  • D.  X and Y are in different jurisdictions
      • D is not correct. Lateral transfers and screens are not impacted by the fact that firms are in different jurisdcitions.

Question 3

Attorney called back with another inquiry. I listened, then asked “was it more than $1,000?”

Most likely, Attorney called to discuss:

  • A.   A client who brought a personal check to a real estate closing.  See, Rule 1.15(f) and (g).  Rule 1.15(f) requires a lawyer to have collected funds prior to disbursing from trust.  Rule 1.15(g) sets out instruments against which a lawyer may disburse upon deposit; in other words, instruments that we will presume to constitute collected funds upon deposit. Per Rule 1.15(g)(4) personal checks that do not exceed $1000 are among those instruments.  In this answer, “real estate closing” was a clue.  Buyers often bring personal checks to closings to cover any unforeseen costs. The rule, however, applies beyond closings, to any trust account transaction involving a personal check.
  • B.   Attorney’s deposit of Attorney’s own funds into a  trust account
    • This is not correct. Rule 1.15(d) allows an attorney to deposit an attorney’s own funds into trust, but only in amount necessary to cover bank charges and fees.  There is no $1,00o limit. In fact, for many of you, $1000 would far exceed charges and fees and, therefore, would serve as an impermissible “float.”
  • C.   Funds in Attorney’s trust account that belong to a client Attorney can’t locate
  • D.   Funds in Attorney’s trust account for whom Attorney cannot determine the      owner
    • C & D are incorrect. An attorney’s obligations with respect to unexplained trust funds are not impacted by the amount.

Question 4

Over the past few weeks, attorney regulators and legal ethics types throughout the country have turned their attention Congress.  The reason? Earlier this month, the Chair of the House Judiciary Committee wrote to the ABA and attorney regulators in all 50 states urging them to take action on:

  • A.   Vacancies on the Federal Bench
  • B.    Attorney Advertising Related to Lawsuits involving Pharmaceuticals.  See, Bloomberg BNA has the story HERE.
  • C.    Licensing Paralegals
  • D.   Bar Admission Rules that Impede Trade

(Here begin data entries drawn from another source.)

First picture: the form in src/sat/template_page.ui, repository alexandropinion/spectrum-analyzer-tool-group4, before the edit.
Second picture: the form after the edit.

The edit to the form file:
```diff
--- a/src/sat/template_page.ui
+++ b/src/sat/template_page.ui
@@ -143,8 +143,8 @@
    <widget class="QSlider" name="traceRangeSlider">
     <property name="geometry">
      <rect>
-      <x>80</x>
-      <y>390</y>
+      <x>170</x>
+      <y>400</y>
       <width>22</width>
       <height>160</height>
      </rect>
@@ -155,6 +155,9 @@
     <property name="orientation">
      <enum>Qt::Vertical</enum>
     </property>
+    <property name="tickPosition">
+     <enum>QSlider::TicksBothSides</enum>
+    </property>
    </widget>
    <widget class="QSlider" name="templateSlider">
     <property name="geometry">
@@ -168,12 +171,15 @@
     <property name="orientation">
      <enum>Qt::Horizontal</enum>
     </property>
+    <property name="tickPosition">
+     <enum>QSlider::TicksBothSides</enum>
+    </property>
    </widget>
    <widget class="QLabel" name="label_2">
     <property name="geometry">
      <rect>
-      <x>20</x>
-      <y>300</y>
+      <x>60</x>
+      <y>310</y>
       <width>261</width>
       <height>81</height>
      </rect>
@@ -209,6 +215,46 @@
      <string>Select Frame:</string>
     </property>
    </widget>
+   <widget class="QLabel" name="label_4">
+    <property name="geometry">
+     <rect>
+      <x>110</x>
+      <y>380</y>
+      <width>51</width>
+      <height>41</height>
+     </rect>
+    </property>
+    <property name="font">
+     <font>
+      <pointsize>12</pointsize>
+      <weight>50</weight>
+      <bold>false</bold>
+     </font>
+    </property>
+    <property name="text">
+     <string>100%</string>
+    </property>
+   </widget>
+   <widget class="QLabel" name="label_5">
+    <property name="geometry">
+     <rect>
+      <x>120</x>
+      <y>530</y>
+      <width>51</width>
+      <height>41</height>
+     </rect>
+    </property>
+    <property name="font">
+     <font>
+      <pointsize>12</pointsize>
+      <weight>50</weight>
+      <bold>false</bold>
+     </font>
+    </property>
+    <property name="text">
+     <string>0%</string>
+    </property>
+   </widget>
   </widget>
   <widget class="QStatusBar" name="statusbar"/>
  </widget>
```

Question 5

This week’s Question 5 is inspired by a conversation I had a few days ago with a loyal reader .  The reader followed-up by emailing me a YouTube clip.

Hint: if a question includes “the reader follow-up by emailing me YouTube clip,” well, that’s a hint.

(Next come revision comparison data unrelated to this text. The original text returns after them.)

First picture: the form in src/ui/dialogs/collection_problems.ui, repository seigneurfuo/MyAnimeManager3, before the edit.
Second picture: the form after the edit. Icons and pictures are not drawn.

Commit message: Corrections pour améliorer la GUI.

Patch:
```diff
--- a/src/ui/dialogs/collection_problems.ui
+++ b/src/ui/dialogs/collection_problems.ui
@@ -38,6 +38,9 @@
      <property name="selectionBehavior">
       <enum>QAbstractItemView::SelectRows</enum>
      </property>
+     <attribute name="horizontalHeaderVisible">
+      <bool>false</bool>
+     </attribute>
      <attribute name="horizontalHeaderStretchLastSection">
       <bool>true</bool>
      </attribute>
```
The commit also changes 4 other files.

Fictional lawyer spent a week at a fictional trial advocacy school.  The group of lawyers on staff at the school constantly preached “no matter the case, strike first, strike hard, no mercy!”

What name have the lawyers on staff at the trial advocacy school likely given to their group?

My readers know 80’s movies!

The staff likely named itself “Cobra Kai” in honor of John Kreese’s Cobra Kai dojo in The Karate Kid.